● **INSTRUCTIONS FOR THE TASK**: From the very first line of the data to the line containing "unshielded-with-obstacle baseline.", retype everything exactly, leaving the pictures behind.

● **RECORDS FOR PROCESSING**:
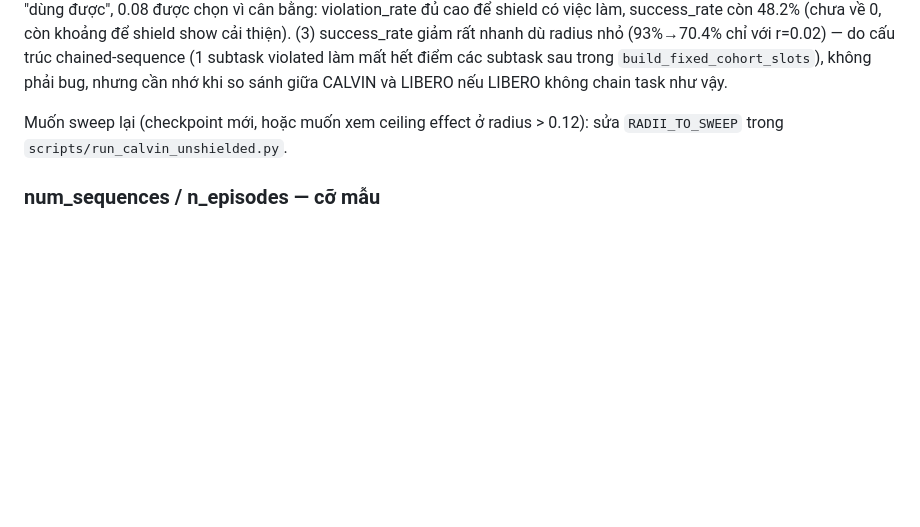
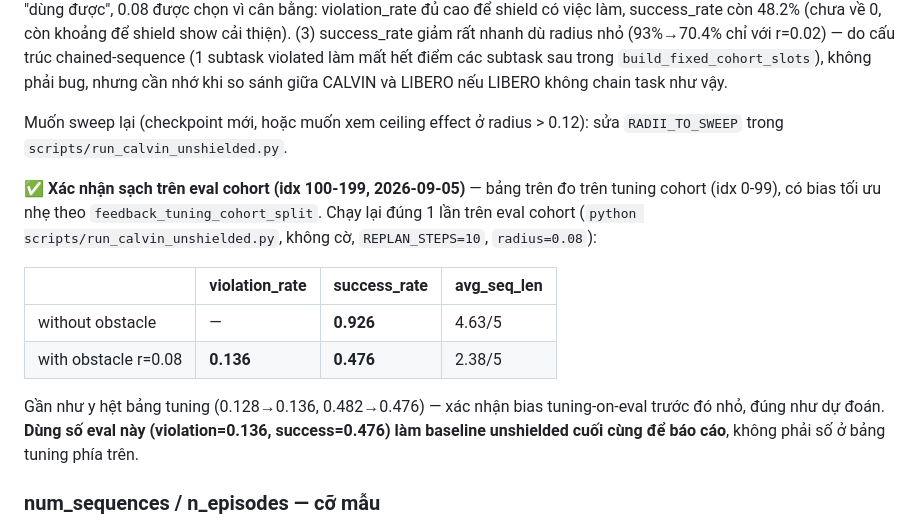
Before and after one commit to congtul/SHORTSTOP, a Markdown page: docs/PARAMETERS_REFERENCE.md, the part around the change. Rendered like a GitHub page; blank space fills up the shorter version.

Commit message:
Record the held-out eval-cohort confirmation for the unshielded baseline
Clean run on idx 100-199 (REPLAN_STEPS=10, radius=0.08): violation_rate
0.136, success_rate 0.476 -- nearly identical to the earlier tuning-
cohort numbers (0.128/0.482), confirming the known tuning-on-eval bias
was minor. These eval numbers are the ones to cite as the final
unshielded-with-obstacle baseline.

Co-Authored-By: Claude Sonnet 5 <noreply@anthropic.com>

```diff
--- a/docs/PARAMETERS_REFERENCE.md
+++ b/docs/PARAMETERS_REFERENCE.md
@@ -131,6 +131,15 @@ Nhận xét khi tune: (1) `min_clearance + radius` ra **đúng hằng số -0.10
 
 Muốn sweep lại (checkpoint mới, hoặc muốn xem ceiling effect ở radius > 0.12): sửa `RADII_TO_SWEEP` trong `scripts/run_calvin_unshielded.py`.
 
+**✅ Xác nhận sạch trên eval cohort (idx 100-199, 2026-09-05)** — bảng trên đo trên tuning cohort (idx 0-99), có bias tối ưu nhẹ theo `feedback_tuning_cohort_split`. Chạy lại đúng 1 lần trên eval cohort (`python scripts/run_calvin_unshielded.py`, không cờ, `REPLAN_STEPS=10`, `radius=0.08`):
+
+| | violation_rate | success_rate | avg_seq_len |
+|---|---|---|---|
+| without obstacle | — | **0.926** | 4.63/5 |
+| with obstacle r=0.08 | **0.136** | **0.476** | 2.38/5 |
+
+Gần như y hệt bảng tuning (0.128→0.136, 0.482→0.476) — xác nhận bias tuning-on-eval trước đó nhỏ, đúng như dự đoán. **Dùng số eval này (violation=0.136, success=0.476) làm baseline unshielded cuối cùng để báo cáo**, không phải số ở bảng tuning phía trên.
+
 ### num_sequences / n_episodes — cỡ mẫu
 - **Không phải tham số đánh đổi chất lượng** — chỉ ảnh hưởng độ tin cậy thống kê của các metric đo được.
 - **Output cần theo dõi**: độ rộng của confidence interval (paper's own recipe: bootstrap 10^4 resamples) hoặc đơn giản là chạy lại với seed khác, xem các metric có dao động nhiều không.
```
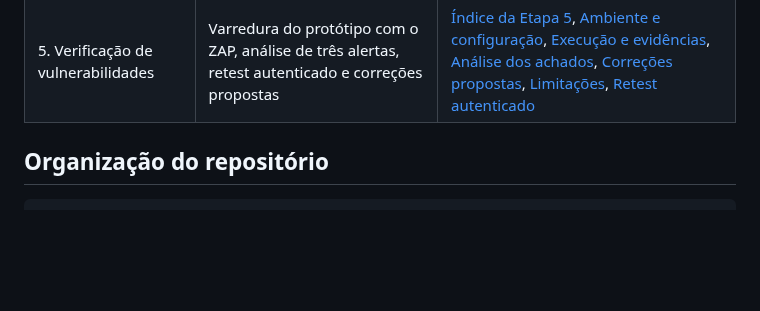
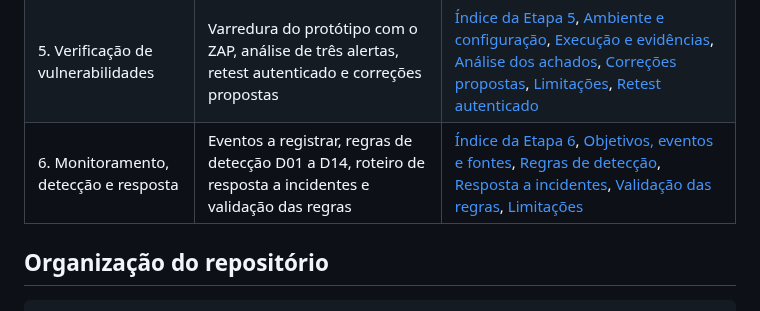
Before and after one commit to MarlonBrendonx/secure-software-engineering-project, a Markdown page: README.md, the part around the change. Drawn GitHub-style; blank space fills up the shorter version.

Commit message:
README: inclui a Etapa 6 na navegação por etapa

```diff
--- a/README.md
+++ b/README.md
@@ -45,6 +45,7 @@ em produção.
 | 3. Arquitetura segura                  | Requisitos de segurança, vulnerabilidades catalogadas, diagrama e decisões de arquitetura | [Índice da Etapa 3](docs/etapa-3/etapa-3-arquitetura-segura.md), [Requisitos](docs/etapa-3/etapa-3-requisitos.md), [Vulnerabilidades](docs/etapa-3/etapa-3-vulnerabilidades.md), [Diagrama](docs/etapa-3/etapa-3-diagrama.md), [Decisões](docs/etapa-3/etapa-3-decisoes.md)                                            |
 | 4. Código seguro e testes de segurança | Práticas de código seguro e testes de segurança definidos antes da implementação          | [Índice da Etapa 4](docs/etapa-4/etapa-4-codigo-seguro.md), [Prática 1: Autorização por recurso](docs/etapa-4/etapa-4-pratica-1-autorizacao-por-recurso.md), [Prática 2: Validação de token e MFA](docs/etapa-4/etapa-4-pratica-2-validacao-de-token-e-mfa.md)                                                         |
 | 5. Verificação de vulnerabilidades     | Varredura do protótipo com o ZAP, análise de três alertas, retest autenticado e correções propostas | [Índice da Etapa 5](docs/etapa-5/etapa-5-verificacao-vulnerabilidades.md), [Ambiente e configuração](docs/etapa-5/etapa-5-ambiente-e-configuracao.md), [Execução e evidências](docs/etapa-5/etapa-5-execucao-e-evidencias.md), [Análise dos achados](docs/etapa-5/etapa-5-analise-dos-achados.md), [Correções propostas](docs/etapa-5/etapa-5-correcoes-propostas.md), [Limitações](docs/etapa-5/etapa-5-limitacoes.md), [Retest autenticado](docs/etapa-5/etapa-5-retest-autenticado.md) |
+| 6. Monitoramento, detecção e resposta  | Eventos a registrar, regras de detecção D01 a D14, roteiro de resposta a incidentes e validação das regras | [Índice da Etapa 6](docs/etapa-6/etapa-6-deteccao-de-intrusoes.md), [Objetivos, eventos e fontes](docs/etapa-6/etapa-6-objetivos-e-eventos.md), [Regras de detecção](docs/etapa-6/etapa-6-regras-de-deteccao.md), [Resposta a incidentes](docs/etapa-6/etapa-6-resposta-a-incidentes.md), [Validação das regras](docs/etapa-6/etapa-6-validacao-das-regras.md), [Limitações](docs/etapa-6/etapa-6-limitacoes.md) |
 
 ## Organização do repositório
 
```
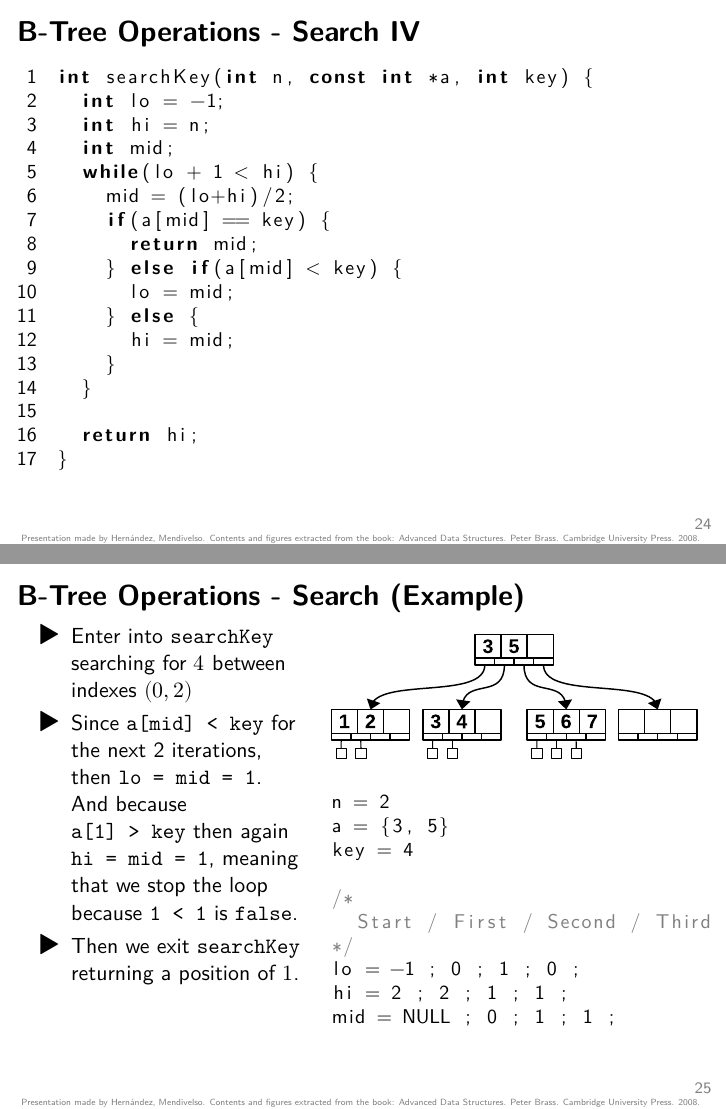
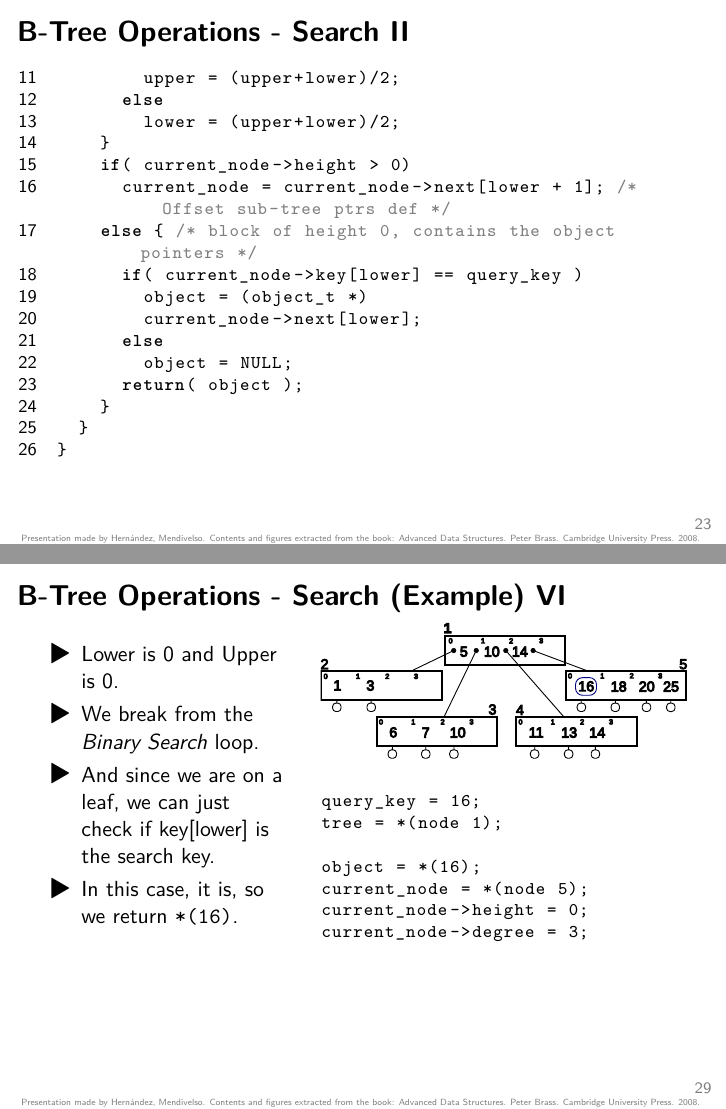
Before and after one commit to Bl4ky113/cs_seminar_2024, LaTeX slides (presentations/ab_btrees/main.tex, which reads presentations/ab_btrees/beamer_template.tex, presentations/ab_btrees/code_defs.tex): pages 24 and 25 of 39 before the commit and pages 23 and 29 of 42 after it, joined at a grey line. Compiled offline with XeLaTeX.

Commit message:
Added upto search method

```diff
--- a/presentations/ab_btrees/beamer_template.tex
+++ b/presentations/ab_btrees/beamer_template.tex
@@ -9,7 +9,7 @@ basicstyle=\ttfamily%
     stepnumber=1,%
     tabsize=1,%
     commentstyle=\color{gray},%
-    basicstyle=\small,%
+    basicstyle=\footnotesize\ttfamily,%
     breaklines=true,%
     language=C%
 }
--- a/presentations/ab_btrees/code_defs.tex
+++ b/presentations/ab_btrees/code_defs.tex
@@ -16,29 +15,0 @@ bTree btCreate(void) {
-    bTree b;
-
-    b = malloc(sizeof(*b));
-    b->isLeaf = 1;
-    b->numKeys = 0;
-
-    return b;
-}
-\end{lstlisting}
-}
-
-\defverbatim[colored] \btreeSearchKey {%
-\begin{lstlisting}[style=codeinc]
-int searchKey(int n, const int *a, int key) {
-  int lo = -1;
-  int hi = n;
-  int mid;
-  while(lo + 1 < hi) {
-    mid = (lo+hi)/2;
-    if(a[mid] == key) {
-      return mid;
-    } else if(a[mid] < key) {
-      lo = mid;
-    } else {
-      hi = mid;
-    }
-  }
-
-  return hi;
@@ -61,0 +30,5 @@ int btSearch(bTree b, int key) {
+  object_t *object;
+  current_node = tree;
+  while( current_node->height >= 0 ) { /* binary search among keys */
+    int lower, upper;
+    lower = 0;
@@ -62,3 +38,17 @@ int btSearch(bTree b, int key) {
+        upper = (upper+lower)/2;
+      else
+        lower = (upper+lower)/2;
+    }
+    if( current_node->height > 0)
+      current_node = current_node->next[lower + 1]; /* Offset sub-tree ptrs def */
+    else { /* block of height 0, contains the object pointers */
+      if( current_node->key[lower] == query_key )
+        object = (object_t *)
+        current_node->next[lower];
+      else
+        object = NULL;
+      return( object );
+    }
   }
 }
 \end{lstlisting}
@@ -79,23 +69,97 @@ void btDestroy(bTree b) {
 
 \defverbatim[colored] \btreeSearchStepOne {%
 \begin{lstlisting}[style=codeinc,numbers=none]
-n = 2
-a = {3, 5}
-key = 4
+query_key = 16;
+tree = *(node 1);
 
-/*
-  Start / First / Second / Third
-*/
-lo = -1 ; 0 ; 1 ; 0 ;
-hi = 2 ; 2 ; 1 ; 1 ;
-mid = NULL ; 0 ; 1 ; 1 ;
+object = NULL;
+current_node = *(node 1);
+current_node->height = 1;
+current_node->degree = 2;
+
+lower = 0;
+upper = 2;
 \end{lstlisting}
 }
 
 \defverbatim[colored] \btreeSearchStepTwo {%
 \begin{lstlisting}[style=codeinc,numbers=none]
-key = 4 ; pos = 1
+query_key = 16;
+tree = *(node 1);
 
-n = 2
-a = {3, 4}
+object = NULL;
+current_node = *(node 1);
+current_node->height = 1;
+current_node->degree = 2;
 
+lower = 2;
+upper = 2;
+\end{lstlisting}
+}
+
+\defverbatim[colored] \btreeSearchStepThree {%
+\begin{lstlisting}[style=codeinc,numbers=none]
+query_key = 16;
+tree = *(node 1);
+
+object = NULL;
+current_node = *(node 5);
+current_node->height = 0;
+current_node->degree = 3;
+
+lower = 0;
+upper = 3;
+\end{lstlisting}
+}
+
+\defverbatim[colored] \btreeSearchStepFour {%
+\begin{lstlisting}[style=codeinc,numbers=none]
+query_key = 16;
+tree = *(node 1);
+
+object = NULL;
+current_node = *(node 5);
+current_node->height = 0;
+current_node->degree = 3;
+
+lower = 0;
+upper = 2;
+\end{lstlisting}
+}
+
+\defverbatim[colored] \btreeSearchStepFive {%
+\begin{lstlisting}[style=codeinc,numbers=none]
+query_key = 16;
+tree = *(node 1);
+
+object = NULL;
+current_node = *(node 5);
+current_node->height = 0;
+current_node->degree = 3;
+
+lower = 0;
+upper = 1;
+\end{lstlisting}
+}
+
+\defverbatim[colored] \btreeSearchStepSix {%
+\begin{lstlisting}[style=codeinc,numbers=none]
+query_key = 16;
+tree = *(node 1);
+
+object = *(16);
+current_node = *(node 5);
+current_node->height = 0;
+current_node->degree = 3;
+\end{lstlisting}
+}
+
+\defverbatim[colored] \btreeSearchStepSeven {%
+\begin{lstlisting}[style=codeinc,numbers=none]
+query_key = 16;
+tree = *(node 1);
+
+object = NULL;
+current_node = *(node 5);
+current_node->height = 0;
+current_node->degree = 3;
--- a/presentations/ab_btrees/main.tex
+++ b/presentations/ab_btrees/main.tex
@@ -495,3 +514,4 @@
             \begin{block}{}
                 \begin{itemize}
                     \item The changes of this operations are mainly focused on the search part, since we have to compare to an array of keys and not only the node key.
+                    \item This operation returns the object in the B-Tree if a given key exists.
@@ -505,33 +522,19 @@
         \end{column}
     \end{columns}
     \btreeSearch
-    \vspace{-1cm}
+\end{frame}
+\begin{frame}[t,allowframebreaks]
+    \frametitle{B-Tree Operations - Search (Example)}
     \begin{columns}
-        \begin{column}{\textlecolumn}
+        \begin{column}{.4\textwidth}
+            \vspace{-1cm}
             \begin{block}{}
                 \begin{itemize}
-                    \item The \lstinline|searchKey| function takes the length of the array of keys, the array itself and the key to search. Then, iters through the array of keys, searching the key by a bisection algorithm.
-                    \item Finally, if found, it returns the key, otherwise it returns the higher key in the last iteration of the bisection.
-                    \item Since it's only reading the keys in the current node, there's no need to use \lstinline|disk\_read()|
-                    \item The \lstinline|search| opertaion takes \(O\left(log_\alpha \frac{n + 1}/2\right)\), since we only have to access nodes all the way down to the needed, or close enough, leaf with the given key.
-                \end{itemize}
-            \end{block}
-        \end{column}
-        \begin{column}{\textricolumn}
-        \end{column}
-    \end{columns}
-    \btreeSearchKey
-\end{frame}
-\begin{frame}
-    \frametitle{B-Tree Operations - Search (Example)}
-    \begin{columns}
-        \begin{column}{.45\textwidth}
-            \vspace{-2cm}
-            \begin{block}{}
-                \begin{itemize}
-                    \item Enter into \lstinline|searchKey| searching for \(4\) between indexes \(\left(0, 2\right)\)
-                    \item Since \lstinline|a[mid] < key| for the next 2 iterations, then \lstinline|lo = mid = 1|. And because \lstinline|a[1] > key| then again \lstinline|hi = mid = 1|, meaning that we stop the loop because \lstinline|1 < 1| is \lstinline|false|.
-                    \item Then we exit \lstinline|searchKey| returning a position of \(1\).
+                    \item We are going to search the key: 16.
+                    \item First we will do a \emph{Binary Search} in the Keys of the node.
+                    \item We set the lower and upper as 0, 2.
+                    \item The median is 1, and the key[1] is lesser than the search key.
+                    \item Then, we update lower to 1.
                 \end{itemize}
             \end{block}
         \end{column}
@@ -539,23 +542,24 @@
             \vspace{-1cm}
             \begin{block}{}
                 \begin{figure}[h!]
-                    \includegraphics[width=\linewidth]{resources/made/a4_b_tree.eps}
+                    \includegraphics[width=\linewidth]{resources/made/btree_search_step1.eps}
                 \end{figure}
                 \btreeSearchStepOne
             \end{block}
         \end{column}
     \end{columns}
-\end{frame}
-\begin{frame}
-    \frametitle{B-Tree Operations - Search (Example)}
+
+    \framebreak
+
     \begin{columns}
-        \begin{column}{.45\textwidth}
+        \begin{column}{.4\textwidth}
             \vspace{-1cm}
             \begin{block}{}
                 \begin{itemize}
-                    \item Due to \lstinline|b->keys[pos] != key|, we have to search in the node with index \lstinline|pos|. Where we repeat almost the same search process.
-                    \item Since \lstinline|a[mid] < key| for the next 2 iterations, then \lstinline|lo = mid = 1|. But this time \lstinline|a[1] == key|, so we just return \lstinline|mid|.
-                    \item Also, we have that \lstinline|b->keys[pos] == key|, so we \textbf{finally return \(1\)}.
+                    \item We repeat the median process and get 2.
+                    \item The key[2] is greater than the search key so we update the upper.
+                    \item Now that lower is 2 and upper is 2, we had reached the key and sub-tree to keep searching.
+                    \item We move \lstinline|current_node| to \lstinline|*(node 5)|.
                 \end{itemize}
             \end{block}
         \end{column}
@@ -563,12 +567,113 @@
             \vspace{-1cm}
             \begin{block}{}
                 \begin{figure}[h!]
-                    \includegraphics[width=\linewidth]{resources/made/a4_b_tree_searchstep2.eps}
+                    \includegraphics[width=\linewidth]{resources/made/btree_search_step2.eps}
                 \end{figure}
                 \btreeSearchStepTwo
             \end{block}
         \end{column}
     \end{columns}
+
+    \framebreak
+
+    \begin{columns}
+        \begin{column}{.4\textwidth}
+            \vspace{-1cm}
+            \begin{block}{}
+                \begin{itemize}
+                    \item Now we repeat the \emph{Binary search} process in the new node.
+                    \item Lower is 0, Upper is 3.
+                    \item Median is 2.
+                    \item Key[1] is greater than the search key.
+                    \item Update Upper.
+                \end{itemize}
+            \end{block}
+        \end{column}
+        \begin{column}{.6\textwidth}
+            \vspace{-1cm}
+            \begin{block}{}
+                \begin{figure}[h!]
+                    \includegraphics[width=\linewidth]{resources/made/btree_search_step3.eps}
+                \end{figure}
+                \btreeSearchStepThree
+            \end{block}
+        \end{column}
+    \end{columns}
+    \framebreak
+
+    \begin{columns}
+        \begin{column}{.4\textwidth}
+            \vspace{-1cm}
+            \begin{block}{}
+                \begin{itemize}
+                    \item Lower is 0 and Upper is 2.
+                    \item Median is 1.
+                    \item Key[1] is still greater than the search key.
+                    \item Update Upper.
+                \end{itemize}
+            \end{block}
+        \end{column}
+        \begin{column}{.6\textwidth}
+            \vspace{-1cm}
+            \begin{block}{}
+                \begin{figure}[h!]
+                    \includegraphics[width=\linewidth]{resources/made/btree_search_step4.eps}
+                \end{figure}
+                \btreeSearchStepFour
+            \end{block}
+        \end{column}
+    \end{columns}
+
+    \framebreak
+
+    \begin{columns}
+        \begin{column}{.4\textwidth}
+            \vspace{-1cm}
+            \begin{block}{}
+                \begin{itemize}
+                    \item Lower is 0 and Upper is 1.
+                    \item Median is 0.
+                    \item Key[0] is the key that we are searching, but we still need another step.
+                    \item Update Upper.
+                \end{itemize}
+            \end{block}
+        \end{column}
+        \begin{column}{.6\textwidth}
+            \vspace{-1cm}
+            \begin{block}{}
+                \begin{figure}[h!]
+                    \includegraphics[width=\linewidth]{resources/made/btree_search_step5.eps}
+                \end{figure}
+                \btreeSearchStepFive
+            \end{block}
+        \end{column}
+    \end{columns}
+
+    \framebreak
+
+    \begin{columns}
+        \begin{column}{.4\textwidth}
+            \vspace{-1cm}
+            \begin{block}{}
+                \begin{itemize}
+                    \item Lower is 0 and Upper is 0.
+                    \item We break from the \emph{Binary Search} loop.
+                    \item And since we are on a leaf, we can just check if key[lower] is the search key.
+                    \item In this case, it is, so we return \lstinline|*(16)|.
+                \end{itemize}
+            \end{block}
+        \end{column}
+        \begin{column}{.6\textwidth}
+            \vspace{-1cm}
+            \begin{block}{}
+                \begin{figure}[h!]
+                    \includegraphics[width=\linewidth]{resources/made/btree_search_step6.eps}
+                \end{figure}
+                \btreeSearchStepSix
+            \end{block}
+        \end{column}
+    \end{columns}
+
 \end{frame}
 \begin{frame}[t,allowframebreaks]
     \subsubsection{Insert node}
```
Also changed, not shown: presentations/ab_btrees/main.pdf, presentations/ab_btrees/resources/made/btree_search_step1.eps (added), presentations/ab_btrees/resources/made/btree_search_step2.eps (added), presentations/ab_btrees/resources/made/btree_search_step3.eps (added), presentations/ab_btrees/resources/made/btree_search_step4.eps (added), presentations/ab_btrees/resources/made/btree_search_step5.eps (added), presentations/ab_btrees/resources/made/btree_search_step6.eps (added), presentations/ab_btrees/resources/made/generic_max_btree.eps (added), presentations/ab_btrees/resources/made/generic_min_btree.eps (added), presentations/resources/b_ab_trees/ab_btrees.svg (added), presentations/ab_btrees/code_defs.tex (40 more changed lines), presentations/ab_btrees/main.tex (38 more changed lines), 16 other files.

● **PROBLEM SOLUTION**:
Before and after one commit to congtul/SHORTSTOP, a Markdown page: docs/PARAMETERS_REFERENCE.md, the part around the change. Rendered like a GitHub page; blank space fills up the shorter version.

Commit message:
Record the held-out eval-cohort confirmation for the unshielded baseline
Clean run on idx 100-199 (REPLAN_STEPS=10, radius=0.08): violation_rate
0.136, success_rate 0.476 -- nearly identical to the earlier tuning-
cohort numbers (0.128/0.482), confirming the known tuning-on-eval bias
was minor. These eval numbers are the ones to cite as the final
unshielded-with-obstacle baseline.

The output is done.